* _DESCRIPTION OF THE TASK_:
Quote the full listing word for word.

* _DATA TO USE_:
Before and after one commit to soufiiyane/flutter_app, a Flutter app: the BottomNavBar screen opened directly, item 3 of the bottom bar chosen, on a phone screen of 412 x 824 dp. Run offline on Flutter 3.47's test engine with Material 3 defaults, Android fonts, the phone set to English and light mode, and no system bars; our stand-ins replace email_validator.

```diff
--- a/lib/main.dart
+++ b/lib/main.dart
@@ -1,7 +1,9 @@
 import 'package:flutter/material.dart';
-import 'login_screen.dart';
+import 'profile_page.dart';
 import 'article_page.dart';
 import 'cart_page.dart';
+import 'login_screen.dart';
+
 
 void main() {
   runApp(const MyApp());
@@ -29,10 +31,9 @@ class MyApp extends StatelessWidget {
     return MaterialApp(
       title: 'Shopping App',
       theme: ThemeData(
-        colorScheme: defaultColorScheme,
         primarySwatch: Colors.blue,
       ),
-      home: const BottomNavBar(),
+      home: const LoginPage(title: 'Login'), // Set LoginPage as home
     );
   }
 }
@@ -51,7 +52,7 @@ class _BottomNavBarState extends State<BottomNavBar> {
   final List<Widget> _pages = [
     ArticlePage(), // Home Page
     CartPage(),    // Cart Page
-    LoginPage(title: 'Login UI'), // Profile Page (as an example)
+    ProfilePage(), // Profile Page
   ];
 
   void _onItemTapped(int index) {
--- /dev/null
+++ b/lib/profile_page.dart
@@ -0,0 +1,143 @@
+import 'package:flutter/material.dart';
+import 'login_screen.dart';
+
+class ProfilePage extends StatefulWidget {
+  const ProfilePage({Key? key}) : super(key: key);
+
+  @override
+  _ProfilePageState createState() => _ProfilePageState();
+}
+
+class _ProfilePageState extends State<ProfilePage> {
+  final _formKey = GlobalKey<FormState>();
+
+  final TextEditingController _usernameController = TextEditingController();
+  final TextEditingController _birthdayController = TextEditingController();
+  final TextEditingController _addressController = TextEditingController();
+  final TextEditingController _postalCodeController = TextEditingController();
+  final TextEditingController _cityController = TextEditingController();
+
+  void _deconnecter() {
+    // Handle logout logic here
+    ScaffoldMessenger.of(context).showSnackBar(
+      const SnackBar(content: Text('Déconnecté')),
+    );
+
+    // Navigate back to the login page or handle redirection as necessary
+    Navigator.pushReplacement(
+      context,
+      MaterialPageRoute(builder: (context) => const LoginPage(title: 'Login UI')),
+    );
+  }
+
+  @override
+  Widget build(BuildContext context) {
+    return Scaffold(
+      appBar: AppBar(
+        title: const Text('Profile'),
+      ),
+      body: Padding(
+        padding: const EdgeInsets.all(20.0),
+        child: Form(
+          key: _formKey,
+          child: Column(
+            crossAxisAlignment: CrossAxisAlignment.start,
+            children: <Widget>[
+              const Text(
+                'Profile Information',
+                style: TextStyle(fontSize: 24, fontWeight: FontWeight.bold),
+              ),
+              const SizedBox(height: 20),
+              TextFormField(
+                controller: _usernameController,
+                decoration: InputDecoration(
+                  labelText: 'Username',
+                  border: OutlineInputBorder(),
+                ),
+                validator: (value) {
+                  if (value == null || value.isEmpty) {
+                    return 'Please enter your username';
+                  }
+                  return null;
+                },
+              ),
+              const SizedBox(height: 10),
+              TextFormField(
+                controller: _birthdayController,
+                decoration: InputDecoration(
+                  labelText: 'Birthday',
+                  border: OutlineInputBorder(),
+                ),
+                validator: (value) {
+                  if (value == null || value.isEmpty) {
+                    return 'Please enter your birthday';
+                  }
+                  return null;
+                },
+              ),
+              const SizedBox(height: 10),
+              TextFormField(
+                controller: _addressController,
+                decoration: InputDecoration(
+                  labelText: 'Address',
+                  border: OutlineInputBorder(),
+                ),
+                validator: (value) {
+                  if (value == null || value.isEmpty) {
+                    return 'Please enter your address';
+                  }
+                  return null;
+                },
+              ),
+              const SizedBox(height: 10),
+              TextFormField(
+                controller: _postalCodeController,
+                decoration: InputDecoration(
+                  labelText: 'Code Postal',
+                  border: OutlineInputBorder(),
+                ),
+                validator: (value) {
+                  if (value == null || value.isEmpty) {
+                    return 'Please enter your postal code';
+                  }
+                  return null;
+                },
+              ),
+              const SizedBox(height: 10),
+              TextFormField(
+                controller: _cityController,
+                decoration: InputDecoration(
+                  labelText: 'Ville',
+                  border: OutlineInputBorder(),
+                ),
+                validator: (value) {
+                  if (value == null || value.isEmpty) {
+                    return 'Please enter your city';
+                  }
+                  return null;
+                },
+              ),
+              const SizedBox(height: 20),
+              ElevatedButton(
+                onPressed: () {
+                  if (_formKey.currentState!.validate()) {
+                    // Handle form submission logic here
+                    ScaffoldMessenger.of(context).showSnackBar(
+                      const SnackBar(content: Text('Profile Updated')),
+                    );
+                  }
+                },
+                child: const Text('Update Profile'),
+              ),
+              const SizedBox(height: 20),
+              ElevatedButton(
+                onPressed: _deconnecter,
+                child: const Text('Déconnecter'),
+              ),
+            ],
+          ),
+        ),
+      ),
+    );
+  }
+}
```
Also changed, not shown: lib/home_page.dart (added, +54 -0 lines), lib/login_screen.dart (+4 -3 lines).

* _THE COMPLETED TASK_:
Before and after one commit to soufiiyane/flutter_app, a Flutter app: the BottomNavBar screen opened directly, item 3 of the bottom bar chosen, on a phone screen of 412 x 824 dp. Run offline on Flutter 3.47's test engine with Material 3 defaults, Android fonts, the phone set to English and light mode, and no system bars; our stand-ins replace email_validator.

```diff
--- a/lib/main.dart
+++ b/lib/main.dart
@@ -1,7 +1,9 @@
 import 'package:flutter/material.dart';
-import 'login_screen.dart';
+import 'profile_page.dart';
 import 'article_page.dart';
 import 'cart_page.dart';
+import 'login_screen.dart';
+
 
 void main() {
   runApp(const MyApp());
@@ -29,10 +31,9 @@ class MyApp extends StatelessWidget {
     return MaterialApp(
       title: 'Shopping App',
       theme: ThemeData(
-        colorScheme: defaultColorScheme,
         primarySwatch: Colors.blue,
       ),
-      home: const BottomNavBar(),
+      home: const LoginPage(title: 'Login'), // Set LoginPage as home
     );
   }
 }
@@ -51,7 +52,7 @@ class _BottomNavBarState extends State<BottomNavBar> {
   final List<Widget> _pages = [
     ArticlePage(), // Home Page
     CartPage(),    // Cart Page
-    LoginPage(title: 'Login UI'), // Profile Page (as an example)
+    ProfilePage(), // Profile Page
   ];
 
   void _onItemTapped(int index) {
--- /dev/null
+++ b/lib/profile_page.dart
@@ -0,0 +1,143 @@
+import 'package:flutter/material.dart';
+import 'login_screen.dart';
+
+class ProfilePage extends StatefulWidget {
+  const ProfilePage({Key? key}) : super(key: key);
+
+  @override
+  _ProfilePageState createState() => _ProfilePageState();
+}
+
+class _ProfilePageState extends State<ProfilePage> {
+  final _formKey = GlobalKey<FormState>();
+
+  final TextEditingController _usernameController = TextEditingController();
+  final TextEditingController _birthdayController = TextEditingController();
+  final TextEditingController _addressController = TextEditingController();
+  final TextEditingController _postalCodeController = TextEditingController();
+  final TextEditingController _cityController = TextEditingController();
+
+  void _deconnecter() {
+    // Handle logout logic here
+    ScaffoldMessenger.of(context).showSnackBar(
+      const SnackBar(content: Text('Déconnecté')),
+    );
+
+    // Navigate back to the login page or handle redirection as necessary
+    Navigator.pushReplacement(
+      context,
+      MaterialPageRoute(builder: (context) => const LoginPage(title: 'Login UI')),
+    );
+  }
+
+  @override
+  Widget build(BuildContext context) {
+    return Scaffold(
+      appBar: AppBar(
+        title: const Text('Profile'),
+      ),
+      body: Padding(
+        padding: const EdgeInsets.all(20.0),
+        child: Form(
+          key: _formKey,
+          child: Column(
+            crossAxisAlignment: CrossAxisAlignment.start,
+            children: <Widget>[
+              const Text(
+                'Profile Information',
+                style: TextStyle(fontSize: 24, fontWeight: FontWeight.bold),
+              ),
+              const SizedBox(height: 20),
+              TextFormField(
+                controller: _usernameController,
+                decoration: InputDecoration(
+                  labelText: 'Username',
+                  border: OutlineInputBorder(),
+                ),
+                validator: (value) {
+                  if (value == null || value.isEmpty) {
+                    return 'Please enter your username';
+                  }
+                  return null;
+                },
+              ),
+              const SizedBox(height: 10),
+              TextFormField(
+                controller: _birthdayController,
+                decoration: InputDecoration(
+                  labelText: 'Birthday',
+                  border: OutlineInputBorder(),
+                ),
+                validator: (value) {
+                  if (value == null || value.isEmpty) {
+                    return 'Please enter your birthday';
+                  }
+                  return null;
+                },
+              ),
+              const SizedBox(height: 10),
+              TextFormField(
+                controller: _addressController,
+                decoration: InputDecoration(
+                  labelText: 'Address',
+                  border: OutlineInputBorder(),
+                ),
+                validator: (value) {
+                  if (value == null || value.isEmpty) {
+                    return 'Please enter your address';
+                  }
+                  return null;
+                },
+              ),
+              const SizedBox(height: 10),
+              TextFormField(
+                controller: _postalCodeController,
+                decoration: InputDecoration(
+                  labelText: 'Code Postal',
+                  border: OutlineInputBorder(),
+                ),
+                validator: (value) {
+                  if (value == null || value.isEmpty) {
+                    return 'Please enter your postal code';
+                  }
+                  return null;
+                },
+              ),
+              const SizedBox(height: 10),
+              TextFormField(
+                controller: _cityController,
+                decoration: InputDecoration(
+                  labelText: 'Ville',
+                  border: OutlineInputBorder(),
+                ),
+                validator: (value) {
+                  if (value == null || value.isEmpty) {
+                    return 'Please enter your city';
+                  }
+                  return null;
+                },
+              ),
+              const SizedBox(height: 20),
+              ElevatedButton(
+                onPressed: () {
+                  if (_formKey.currentState!.validate()) {
+                    // Handle form submission logic here
+                    ScaffoldMessenger.of(context).showSnackBar(
+                      const SnackBar(content: Text('Profile Updated')),
+                    );
+                  }
+                },
+                child: const Text('Update Profile'),
+              ),
+              const SizedBox(height: 20),
+              ElevatedButton(
+                onPressed: _deconnecter,
+                child: const Text('Déconnecter'),
+              ),
+            ],
+          ),
+        ),
+      ),
+    );
+  }
+}
```
Also changed, not shown: lib/home_page.dart (added, +54 -0 lines), lib/login_screen.dart (+4 -3 lines).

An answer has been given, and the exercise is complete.